Tan hopes that the robotic fish will “dynamically and adaptively collect information as a mobile wireless network in water.” Field tests are planned for the summer of 2012, and the team is hopeful for eventual deployment and industry-wide use.
Currently on Generation III of the robots, the team is working to optimize the fish mechanism, shape, and material to achieve the best performance.
“For environment-monitoring robotic fish, we are not modeling after specific species. Instead, we take a general fish shape that would house all electronics and other components with minimal volume; We then try to fine-tune the body/tail shape to optimize speed etc., using both simulation and experimentation,” Tan said. With each revision, the team works toward a more energy-efficient, agile, and quick-moving robotic fish.
The initiative began as a student project for an educational outreach program. Shortly after arriving at MSU seven years ago, Tan taught a class in which one of the College of Engineering staff members, Drew Kim, enrolled. For the class project , Tan and Kim decided to develop an interesting robot to be used for community involvement and education to excite K-12 students about science and engineering.
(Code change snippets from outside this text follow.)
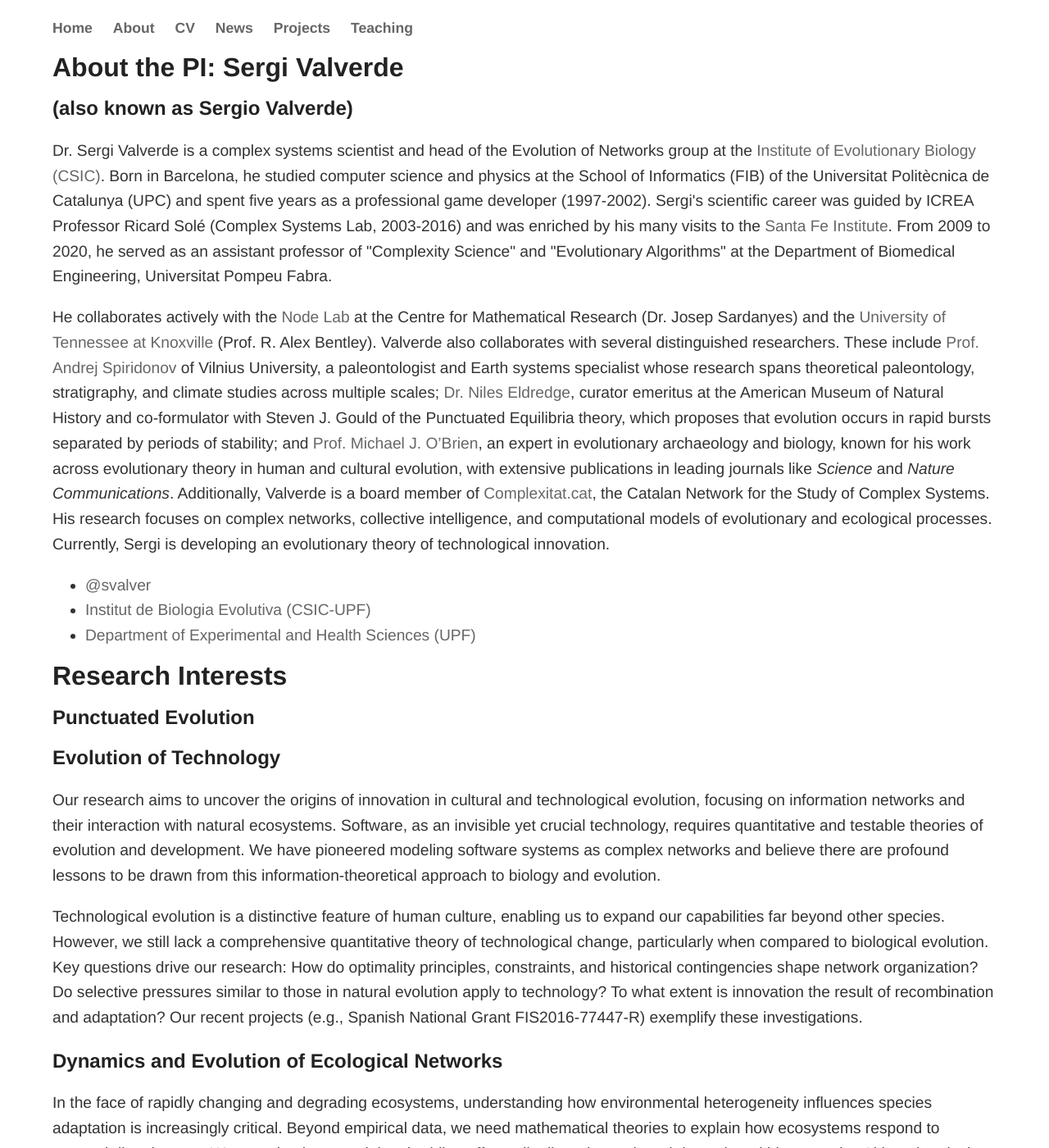
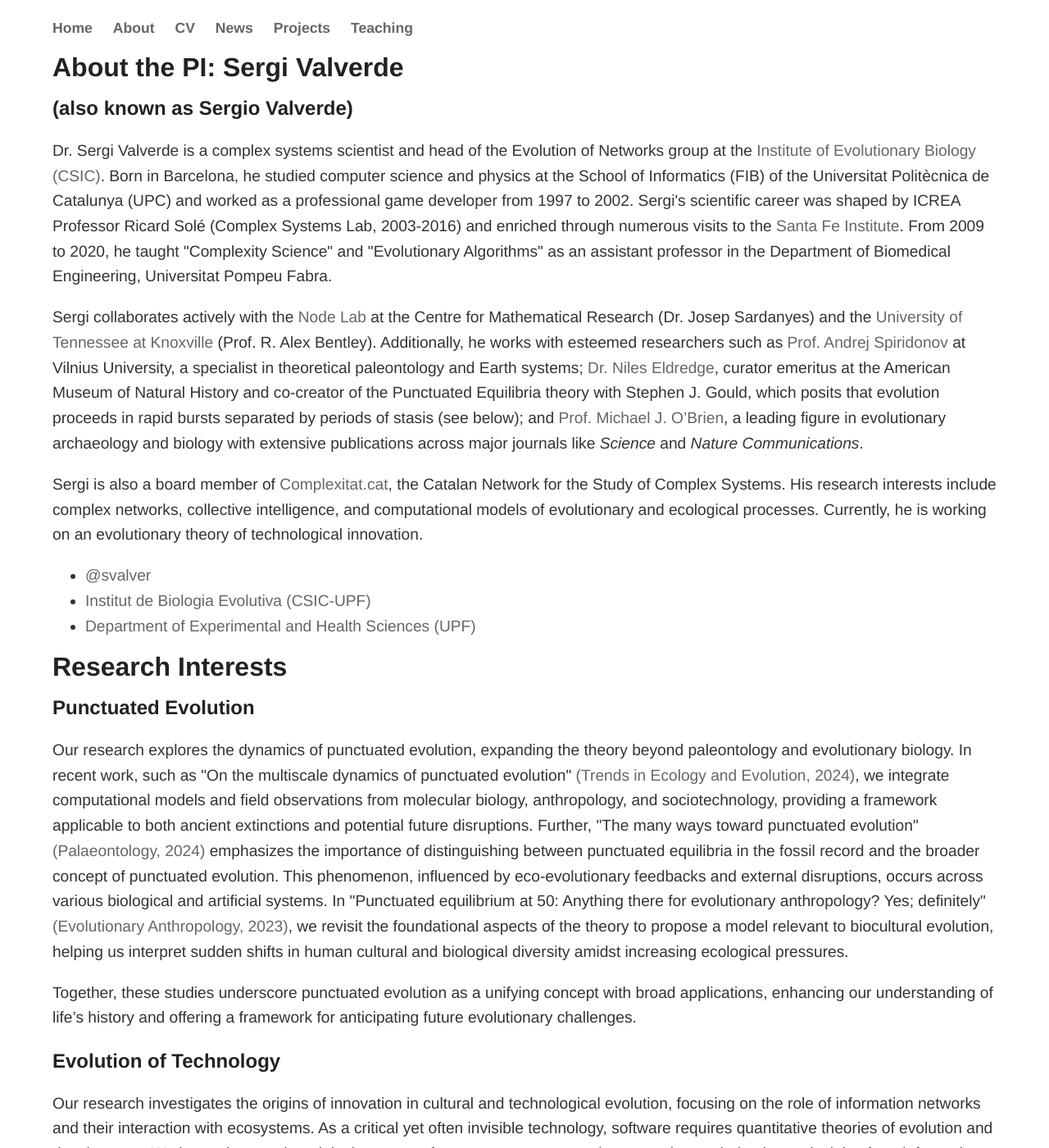
Before and after one commit to svalver/svalver.github.io, a Jekyll site: the page built from about/index.html, in a window 1280 px wide and 1400 px high. Shown: the whole window at 82% size. Built offline with Jekyll 4.4.1, drawn with Linux system fonts in a browser that asks for light colours; some of the changed text lies outside the part shown.

Commit message:
add research line on "punctuated evolution" + collaborators

```diff
--- a/about/index.html
+++ b/about/index.html
@@ -2,7 +2,6 @@
 layout: default
 title: About
 ---
-
 <style>
     img {
         -webkit-animation: colorize 2s cubic-bezier(0, 0, .78, .36) 1;
@@ -18,14 +17,14 @@ title: About
     <h1>About the PI: Sergi Valverde</h1>
     <h3>(also known as Sergio Valverde)</h3>
     <p>
-        Dr. Sergi Valverde is a complex systems scientist and head of the Evolution of Networks group at the <a href="https://www.ibe.upf-csic.es/valverde">Institute of Evolutionary Biology (CSIC)</a>. Born in Barcelona, he studied computer science and physics at the School of Informatics (FIB) of the Universitat Politècnica de Catalunya (UPC) and spent five years as a professional game developer (1997-2002). Sergi's scientific career was guided by ICREA Professor Ricard Solé (Complex Systems Lab, 2003-2016) and was enriched by his many visits to the <a href="https://www.santafe.edu">Santa Fe Institute</a>. From 2009 to 2020, he served as an assistant professor of "Complexity Science" and "Evolutionary Algorithms" at the Department of Biomedical Engineering, Universitat Pompeu Fabra.
+        Dr. Sergi Valverde is a complex systems scientist and head of the Evolution of Networks group at the <a href="https://www.ibe.upf-csic.es/valverde">Institute of Evolutionary Biology (CSIC)</a>. Born in Barcelona, he studied computer science and physics at the School of Informatics (FIB) of the Universitat Politècnica de Catalunya (UPC) and worked as a professional game developer from 1997 to 2002. Sergi's scientific career was shaped by ICREA Professor Ricard Solé (Complex Systems Lab, 2003-2016) and enriched through numerous visits to the <a href="https://www.santafe.edu">Santa Fe Institute</a>. From 2009 to 2020, he taught "Complexity Science" and "Evolutionary Algorithms" as an assistant professor in the Department of Biomedical Engineering, Universitat Pompeu Fabra.
     </p>
     <p>
-        He collaborates actively with the <a href="https://sites.google.com/site/nonlineardynamicsevolutionlab">Node Lab</a> at the Centre for Mathematical Research (Dr. Josep Sardanyes) and the <a href="https://anthropology.utk.edu/people/alex-bentley/">University of Tennessee at Knoxville</a> (Prof. R. Alex Bentley). Valverde also collaborates with several distinguished researchers. These include <a href="https://www.chgf.vu.lt/en/research/researchers-profiles/128-lt/mokslininku-profiliai/2729-dr-andrej-spiridonov-en">Prof. Andrej Spiridonov</a> of Vilnius University, a paleontologist and Earth systems specialist whose research spans theoretical paleontology, stratigraphy, and climate studies across multiple scales; <a href="https://www.amnh.org/research/staff-directory/niles-eldredge">  Dr. Niles Eldredge</a>, curator emeritus at the American Museum of Natural History and co-formulator with Steven J. Gould of the Punctuated Equilibria theory, which proposes that evolution occurs in rapid bursts separated by periods of stability; and <a href=https://apps.tamusa.edu/course-information/my-profile/faculty-Profile.php?ID=461> Prof. Michael J.  O’Brien</a>, an expert in evolutionary archaeology and biology, known for his work across evolutionary theory in human and cultural evolution, with extensive publications in leading journals like <em>Science</em> and <em>Nature Communications</em>.
-
-        Additionally, Valverde is a board member of <a href="http://complexitat.cat/people">Complexitat.cat</a>, the Catalan Network for the Study of Complex Systems. His research focuses on complex networks, collective intelligence, and computational models of evolutionary and ecological processes. Currently, Sergi is developing an evolutionary theory of technological innovation.
+        Sergi collaborates actively with the <a href="https://sites.google.com/site/nonlineardynamicsevolutionlab">Node Lab</a> at the Centre for Mathematical Research (Dr. Josep Sardanyes) and the <a href="https://anthropology.utk.edu/people/alex-bentley/">University of Tennessee at Knoxville</a> (Prof. R. Alex Bentley). Additionally, he works with esteemed researchers such as <a href="https://www.chgf.vu.lt/en/research/researchers-profiles/128-lt/mokslininku-profiliai/2729-dr-andrej-spiridonov-en">Prof. Andrej Spiridonov</a> at Vilnius University, a specialist in theoretical paleontology and Earth systems; <a href="https://www.amnh.org/research/staff-directory/niles-eldredge">Dr. Niles Eldredge</a>, curator emeritus at the American Museum of Natural History and co-creator of the Punctuated Equilibria theory with Stephen J. Gould, which posits that evolution proceeds in rapid bursts separated by periods of stasis (see below); and <a href="https://apps.tamusa.edu/course-information/my-profile/faculty-Profile.php?ID=461">Prof. Michael J. O’Brien</a>, a leading figure in evolutionary archaeology and biology with extensive publications across major journals like <em>Science</em> and <em>Nature Communications</em>.
     </p>
-
+    <p>
+        Sergi is also a board member of <a href="http://complexitat.cat/people">Complexitat.cat</a>, the Catalan Network for the Study of Complex Systems. His research interests include complex networks, collective intelligence, and computational models of evolutionary and ecological processes. Currently, he is working on an evolutionary theory of technological innovation.
+    </p>
 
     <ul class="contacts">
         <li><a href="https://twitter.com/svalver">@svalver</a></li>
@@ -37,23 +36,27 @@ title: About
 
     <h3>Punctuated Evolution</h3>
     <p>
-
+        Our research explores the dynamics of punctuated evolution, expanding the theory beyond paleontology and evolutionary biology. In recent work, such as "On the multiscale dynamics of punctuated evolution" <a href="https://www.cell.com/trends/ecology-evolution/fulltext/S0169-5347(24)00114-9">(Trends in Ecology and Evolution, 2024)</a>, we integrate computational models and field observations from molecular biology, anthropology, and sociotechnology, providing a framework applicable to both ancient extinctions and potential future disruptions. Further, "The many ways toward punctuated evolution" <a href="https://onlinelibrary.wiley.com/doi/10.1111/pala.12731">(Palaeontology, 2024)</a> emphasizes the importance of distinguishing between punctuated equilibria in the fossil record and the broader concept of punctuated evolution. This phenomenon, influenced by eco-evolutionary feedbacks and external disruptions, occurs across various biological and artificial systems. In "Punctuated equilibrium at 50: Anything there for evolutionary anthropology? Yes; definitely" <a href="https://onlinelibrary.wiley.com/doi/abs/10.1002/evan.22009">(Evolutionary Anthropology, 2023)</a>, we revisit the foundational aspects of the theory to propose a model relevant to biocultural evolution, helping us interpret sudden shifts in human cultural and biological diversity amidst increasing ecological pressures.
+    </p>
+    <p>
+        Together, these studies underscore punctuated evolution as a unifying concept with broad applications, enhancing our understanding of life’s history and offering a framework for anticipating future evolutionary challenges.
     </p>
 
     <h3>Evolution of Technology</h3>
+
     <p>
-        Our research aims to uncover the origins of innovation in cultural and technological evolution, focusing on information networks and their interaction with natural ecosystems. Software, as an invisible yet crucial technology, requires quantitative and testable theories of evolution and development. We have pioneered modeling software systems as complex networks and believe there are profound lessons to be drawn from this information-theoretical approach to biology and evolution.
+        Our research investigates the origins of innovation in cultural and technological evolution, focusing on the role of information networks and their interaction with ecosystems. As a critical yet often invisible technology, software requires quantitative theories of evolution and development. We have pioneered models that treat software systems as complex networks, exploring how principles from information theory can enrich biology and evolutionary studies.
     </p>
     <p>
-        Technological evolution is a distinctive feature of human culture, enabling us to expand our capabilities far beyond other species. However, we still lack a comprehensive quantitative theory of technological change, particularly when compared to biological evolution. Key questions drive our research: How do optimality principles, constraints, and historical contingencies shape network organization? Do selective pressures similar to those in natural evolution apply to technology? To what extent is innovation the result of recombination and adaptation? Our recent projects (e.g., Spanish National Grant FIS2016-77447-R) exemplify these investigations.
+        Technological evolution sets human culture apart, allowing unique capabilities beyond those of other species. However, a quantitative theory of technological change remains underdeveloped. Key questions drive our work: How do optimality, constraints, and historical contingencies shape network organization? Are selective pressures akin to those in natural evolution applicable to technology? To what degree do recombination and adaptation fuel innovation? Our recent projects, including the Spanish National Grant FIS2016-77447-R, explore these questions.
     </p>
 
     <h3>Dynamics and Evolution of Ecological Networks</h3>
     <p>
-        In the face of rapidly changing and degrading ecosystems, understanding how environmental heterogeneity influences species adaptation is increasingly critical. Beyond empirical data, we need mathematical theories to explain how ecosystems respond to external disturbances. We examine how spatial embedding affects distributed growth and dynamics within networks. Although pairwise species interactions have been studied extensively, our group leverages complex networks and systems theory to develop evolutionary models of ecological networks, including host-phage bipartite networks.
+        In response to accelerating ecological change, our work investigates how environmental heterogeneity influences species adaptation. Beyond empirical data, we aim to build mathematical theories to predict ecosystem responses to disturbances. Our focus includes spatial dynamics and distributed growth within ecological networks, with particular attention to bipartite networks like host-phage interactions.
     </p>
     <p>
-        Network models, while useful, may overlook key environmental dependencies and anthropogenic effects on ecosystem features like modularity and nestedness. Habitat-mediated interactions suggest extending networks to hypergraphs. In a recent study (Valverde et al., 2020), we applied hypergraph modeling to real-world plant-virus interactions, revealing the adaptive flexibility of ecosystems in response to environmental shifts (see the short talk below).
+        Traditional network models can overlook critical environmental factors and anthropogenic effects on ecosystem features such as modularity and nestedness. Habitat-mediated interactions suggest a need to extend networks to hypergraphs. In a recent study (Valverde et al., 2020), we applied hypergraph modeling to real-world plant-virus interactions, uncovering the adaptive flexibility of ecosystems facing environmental change (see the short talk below).
     </p>
     <p>
         <video width="640" height="320" controls>
@@ -66,7 +69,7 @@ title: About
 
     <h3>Evolution of Artificial Life</h3>
     <p>
-        Artificial life seeks to understand life by creating systems that exhibit life-like properties. For example, can artificial systems demonstrate creativity and innovation? We explore these questions through systems like Avida and our own physically based artificial life platforms, such as Chimera (see video below or <a href="https://doi.org/10.1371/journal.pone.0059664">read the paper here</a>). We plan to extend this computational approach to model the evolution of large-scale ecosystems in future studies.
+        Artificial life aims to understand life by creating systems with life-like properties. We explore whether artificial systems can demonstrate creativity and innovation through platforms like Avida and our own Chimera model. Our ongoing research plans include scaling these computational models to simulate large-scale ecosystem evolution.
     </p>
     <p>
         <video width="640" height="320" controls>
```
A tadpole with an artificial muscle tail was the first prototype developed. Tan describes the initial version as “an Easter egg with a wiggling tail… at that time, we were not thinking seriously about water quality yet.”
After recognizing the project’s potential, Tan set to work on creating the next version.
To build the fish, advanced fabrication techniques such as 3D printing are used to create and assemble the parts. GPS units, 3D compasses and water quality monitoring sensors are installed on the robo-fish. This is a lot of equipment for such a small prototype, as surface-swimmers are between 20-30 cm in length; diving fish, currently under development, may reach 50-60 cm in length.
Using mathematical models and control theory, the team is developing prototypes that will be able to mimic the movements of a network, or school of fish. Eventually, the robo-fish should be able to sense the distance, movement, and wakes of surrounding robotic fish and make a decision about which direction to swim.
As successful as the project has been so far, Tan and his team are now running up against a considerable hurdle: the size and cost of current sensors.
“If I look at the cost, I have a robotic fish that may cost a couple thousand dollars, and a single water-quality sensor may cost more than that,” Tan said. “The sensors are also very large – no serious and sufficient effort has been put into miniaturizing these sensors, making them smaller, and cheaper.”
Such sensors would allow Tan and his team to create and research many more robotic fish, eventually making the robotic fish themselves cheaper and more easily accessible, he said.
Tan compares the dilemma to what came first, the chicken, or the egg? His hope is that manufacturers in the industry will notice the trend of smaller robotic devices: researchers and professionals are looking for smaller, cheaper, more cost effective sensors that facilitate wider use of monitoring technology. Regardless, Tan’s team will continue to move forward. “Until then, we will continue to buy whatever is available,” Tan said.